My father was born in Okarchee, OK in 1930. He was a Dust Bowl baby. He was the youngest of six kids (that I'm aware of, there may have been more, but that side of the family's history is spotty at best, and he's no longer around to quiz about it.) After watching this, I'm amazed they survived, and I'd give anything to pick his brain about it. His father was a share cropper, and the family eventually left Oklahoma and moved to California (hello, Grapes of Wrath) when things became untenable. I wonder, after watching this, how bad it was before it reached the breaking point. This picture is from a day in April, 1935 when they had the biggest and baddest of the Dust Storms. Woody Guthrie, born and raised in Okemah, OK, who would have been 14 years old on this day, credits this horrible storm as the inspiration for his song "So Long It's Been Good to Know Yuh." As that storm approached, he said, people were sure it was the end of the world, and they all started their goodbyes to one another. Hard to imagine.
My uncle, a few years older than my father, met Woody at some point. I'm not sure about the details, but they certainly would have had a few things in common.
Probably not a great documentary for little kids, but middle school and up would be appropriate. Ken gets fairly graphic about things like the wholesale slaughter of cattle, and jackrabbit round ups, not to mention some very sad and tragic stories about the loss of human life.

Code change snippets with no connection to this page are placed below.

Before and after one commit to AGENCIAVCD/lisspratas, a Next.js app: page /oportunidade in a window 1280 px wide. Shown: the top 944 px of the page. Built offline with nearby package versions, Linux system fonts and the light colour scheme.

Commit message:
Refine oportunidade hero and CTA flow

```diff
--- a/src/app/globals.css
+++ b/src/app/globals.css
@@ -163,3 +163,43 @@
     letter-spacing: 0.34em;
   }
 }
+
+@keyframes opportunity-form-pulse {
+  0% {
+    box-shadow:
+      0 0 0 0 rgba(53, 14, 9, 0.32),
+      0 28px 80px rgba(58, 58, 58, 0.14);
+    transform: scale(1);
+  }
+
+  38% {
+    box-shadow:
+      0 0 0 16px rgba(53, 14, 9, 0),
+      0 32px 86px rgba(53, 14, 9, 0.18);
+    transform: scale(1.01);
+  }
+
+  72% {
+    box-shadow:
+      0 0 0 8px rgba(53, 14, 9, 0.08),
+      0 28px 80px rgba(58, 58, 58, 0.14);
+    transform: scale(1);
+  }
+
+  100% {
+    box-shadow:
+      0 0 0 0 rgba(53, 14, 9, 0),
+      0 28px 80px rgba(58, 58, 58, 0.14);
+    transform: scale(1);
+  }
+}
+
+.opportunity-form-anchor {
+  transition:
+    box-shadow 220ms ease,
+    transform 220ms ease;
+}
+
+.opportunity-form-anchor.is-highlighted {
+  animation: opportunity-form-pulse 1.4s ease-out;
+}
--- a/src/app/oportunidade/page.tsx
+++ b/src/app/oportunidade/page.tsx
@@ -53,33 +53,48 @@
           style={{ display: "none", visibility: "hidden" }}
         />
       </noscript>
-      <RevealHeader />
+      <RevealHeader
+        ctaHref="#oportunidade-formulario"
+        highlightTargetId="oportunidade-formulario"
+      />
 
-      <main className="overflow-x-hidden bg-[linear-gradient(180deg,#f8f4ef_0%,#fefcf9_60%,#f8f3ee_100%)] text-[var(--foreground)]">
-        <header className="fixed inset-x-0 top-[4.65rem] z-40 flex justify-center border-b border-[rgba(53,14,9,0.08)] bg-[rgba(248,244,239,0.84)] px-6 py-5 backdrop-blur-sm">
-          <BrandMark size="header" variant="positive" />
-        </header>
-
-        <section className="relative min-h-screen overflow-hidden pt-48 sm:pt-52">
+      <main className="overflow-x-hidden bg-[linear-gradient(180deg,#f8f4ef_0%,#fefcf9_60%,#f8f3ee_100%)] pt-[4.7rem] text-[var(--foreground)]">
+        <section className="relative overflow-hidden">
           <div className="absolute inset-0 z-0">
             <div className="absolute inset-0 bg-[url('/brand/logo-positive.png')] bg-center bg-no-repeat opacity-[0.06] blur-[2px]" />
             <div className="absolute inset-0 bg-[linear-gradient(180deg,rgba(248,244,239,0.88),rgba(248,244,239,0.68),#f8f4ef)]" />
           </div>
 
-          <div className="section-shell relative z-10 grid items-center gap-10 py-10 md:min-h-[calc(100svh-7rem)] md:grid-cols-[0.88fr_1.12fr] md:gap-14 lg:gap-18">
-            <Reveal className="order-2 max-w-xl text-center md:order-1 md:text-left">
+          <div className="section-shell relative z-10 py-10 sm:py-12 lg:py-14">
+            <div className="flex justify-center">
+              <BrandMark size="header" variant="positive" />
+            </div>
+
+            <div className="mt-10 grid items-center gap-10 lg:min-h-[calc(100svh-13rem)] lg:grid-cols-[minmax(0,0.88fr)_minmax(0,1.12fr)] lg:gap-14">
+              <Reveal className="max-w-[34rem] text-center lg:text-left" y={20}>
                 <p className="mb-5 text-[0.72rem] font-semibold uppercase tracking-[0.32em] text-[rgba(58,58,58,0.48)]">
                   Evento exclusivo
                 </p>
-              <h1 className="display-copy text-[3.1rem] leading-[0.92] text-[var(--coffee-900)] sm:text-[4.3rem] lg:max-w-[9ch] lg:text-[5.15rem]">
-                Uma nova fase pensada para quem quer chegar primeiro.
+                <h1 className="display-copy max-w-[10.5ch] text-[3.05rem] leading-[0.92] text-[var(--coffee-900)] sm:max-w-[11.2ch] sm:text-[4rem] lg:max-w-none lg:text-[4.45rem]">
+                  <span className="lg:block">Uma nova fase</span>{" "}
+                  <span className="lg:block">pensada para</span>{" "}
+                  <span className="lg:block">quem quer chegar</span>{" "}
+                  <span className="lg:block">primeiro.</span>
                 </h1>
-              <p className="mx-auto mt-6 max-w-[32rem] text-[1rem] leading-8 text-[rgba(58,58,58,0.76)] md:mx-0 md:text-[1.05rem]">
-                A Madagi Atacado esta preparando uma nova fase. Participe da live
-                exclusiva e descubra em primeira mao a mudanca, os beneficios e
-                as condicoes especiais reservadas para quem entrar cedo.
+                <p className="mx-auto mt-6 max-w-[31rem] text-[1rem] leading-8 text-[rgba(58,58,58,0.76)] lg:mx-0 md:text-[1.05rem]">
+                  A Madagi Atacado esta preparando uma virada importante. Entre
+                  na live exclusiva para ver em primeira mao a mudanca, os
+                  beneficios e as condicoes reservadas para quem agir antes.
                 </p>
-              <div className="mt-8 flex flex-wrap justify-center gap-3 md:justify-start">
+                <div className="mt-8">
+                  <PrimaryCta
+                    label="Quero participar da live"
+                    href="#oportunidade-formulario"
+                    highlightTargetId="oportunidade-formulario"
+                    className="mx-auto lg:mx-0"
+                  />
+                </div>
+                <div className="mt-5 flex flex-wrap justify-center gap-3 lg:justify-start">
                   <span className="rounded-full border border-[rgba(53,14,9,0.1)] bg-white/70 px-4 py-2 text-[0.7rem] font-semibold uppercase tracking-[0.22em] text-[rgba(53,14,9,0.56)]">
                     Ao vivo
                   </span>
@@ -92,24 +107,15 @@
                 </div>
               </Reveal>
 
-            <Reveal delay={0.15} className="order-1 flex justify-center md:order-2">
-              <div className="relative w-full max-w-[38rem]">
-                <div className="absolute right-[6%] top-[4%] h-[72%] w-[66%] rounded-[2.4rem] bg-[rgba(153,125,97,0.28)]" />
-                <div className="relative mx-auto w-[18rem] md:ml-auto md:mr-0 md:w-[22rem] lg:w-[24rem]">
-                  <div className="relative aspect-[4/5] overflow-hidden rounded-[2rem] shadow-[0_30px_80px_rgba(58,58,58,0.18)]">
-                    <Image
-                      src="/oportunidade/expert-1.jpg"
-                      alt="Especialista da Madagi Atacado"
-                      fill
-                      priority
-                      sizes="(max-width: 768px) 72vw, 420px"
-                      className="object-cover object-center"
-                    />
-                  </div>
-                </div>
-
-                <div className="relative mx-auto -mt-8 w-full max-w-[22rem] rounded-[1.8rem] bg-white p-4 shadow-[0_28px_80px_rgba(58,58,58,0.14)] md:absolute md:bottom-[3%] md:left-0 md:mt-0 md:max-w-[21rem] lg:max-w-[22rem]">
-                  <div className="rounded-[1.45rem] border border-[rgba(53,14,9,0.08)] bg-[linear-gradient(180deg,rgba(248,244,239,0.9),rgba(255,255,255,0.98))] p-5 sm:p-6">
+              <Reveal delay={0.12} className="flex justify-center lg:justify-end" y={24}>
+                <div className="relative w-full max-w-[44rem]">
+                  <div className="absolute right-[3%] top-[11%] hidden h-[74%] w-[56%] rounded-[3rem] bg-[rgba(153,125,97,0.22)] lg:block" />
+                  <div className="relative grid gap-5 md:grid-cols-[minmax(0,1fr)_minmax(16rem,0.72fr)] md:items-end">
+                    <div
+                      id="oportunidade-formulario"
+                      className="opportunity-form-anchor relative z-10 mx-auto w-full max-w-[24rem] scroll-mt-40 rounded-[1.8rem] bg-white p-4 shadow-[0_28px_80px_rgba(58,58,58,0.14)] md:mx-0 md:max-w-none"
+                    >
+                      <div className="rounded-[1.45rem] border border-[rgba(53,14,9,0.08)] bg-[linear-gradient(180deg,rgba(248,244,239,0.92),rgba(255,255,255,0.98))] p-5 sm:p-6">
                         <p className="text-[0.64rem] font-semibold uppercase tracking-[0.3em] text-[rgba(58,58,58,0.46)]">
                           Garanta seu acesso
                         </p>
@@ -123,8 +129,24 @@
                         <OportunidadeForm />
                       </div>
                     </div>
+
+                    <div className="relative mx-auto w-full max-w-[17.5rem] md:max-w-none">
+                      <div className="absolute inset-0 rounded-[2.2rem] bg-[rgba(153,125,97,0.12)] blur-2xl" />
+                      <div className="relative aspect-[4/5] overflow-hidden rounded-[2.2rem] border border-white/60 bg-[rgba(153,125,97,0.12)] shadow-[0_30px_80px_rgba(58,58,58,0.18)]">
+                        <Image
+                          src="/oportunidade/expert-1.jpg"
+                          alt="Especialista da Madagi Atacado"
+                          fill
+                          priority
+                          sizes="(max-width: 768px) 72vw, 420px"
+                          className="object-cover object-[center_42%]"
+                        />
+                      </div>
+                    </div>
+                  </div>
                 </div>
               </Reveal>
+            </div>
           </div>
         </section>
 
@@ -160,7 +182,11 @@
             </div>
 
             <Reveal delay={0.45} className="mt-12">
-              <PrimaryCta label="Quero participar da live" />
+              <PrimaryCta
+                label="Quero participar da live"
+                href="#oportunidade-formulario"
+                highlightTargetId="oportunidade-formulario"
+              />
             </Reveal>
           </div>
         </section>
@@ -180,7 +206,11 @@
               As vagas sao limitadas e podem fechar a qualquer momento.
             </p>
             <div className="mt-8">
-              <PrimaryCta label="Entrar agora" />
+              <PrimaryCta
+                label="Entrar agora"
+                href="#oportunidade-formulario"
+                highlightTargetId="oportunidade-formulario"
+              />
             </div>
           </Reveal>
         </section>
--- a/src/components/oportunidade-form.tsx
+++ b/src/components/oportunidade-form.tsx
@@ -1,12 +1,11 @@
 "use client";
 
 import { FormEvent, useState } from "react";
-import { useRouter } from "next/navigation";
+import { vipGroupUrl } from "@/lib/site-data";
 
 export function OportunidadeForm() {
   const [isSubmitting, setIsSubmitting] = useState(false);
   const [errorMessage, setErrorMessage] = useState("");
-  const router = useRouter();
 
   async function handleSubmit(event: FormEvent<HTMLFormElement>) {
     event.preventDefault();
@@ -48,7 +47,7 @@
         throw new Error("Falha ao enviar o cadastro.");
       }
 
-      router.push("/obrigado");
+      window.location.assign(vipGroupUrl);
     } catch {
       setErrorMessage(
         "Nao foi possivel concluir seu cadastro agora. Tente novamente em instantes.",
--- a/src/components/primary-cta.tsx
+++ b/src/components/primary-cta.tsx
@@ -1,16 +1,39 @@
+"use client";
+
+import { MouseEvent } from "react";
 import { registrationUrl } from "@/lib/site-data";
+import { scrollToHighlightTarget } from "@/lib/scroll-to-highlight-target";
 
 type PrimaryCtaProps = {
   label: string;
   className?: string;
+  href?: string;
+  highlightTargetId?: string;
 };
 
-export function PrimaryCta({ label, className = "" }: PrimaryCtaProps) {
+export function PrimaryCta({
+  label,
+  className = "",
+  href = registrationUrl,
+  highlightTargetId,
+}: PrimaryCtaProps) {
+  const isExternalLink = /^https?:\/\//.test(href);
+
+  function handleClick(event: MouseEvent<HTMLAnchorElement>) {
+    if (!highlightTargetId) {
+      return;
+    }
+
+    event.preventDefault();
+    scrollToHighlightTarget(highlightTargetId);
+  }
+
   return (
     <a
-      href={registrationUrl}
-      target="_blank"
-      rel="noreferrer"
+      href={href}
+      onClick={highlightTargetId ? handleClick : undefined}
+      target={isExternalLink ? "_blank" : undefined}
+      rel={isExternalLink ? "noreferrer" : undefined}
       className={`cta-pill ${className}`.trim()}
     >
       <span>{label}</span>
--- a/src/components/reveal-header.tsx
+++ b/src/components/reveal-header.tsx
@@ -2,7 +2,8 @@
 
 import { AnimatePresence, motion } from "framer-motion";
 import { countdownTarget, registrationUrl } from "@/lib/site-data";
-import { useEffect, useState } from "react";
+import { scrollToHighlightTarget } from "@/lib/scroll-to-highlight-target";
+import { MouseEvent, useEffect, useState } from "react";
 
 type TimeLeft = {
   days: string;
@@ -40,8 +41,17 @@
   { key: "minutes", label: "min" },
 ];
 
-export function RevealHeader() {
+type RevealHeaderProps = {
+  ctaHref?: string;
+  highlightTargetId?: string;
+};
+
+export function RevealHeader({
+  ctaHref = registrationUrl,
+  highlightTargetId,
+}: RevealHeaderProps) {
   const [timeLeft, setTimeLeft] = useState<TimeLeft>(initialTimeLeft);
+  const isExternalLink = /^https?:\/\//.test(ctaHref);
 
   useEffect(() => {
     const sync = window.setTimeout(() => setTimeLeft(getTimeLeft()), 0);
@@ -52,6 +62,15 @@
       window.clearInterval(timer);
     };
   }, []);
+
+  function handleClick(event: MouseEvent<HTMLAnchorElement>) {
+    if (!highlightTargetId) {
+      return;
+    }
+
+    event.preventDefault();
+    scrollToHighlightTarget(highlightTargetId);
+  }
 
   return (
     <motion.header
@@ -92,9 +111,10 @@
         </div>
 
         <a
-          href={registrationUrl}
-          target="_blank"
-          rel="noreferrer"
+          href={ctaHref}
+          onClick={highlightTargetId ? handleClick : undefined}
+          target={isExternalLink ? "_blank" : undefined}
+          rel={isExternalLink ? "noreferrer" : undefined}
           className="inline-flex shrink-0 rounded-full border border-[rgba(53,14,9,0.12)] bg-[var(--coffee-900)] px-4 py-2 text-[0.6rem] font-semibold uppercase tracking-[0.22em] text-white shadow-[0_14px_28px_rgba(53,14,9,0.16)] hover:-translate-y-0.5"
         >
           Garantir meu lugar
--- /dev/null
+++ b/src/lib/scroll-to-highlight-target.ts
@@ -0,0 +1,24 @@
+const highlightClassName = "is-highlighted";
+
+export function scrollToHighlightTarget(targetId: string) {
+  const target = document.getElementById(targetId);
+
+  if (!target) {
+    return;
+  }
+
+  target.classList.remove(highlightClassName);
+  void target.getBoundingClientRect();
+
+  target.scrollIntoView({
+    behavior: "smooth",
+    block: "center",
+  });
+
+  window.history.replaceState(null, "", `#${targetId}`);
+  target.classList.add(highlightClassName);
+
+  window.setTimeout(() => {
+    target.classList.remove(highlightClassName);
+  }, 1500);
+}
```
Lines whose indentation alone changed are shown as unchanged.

I need to watch the rest of it, and then ask my uncle a few more questions before he's no longer around either.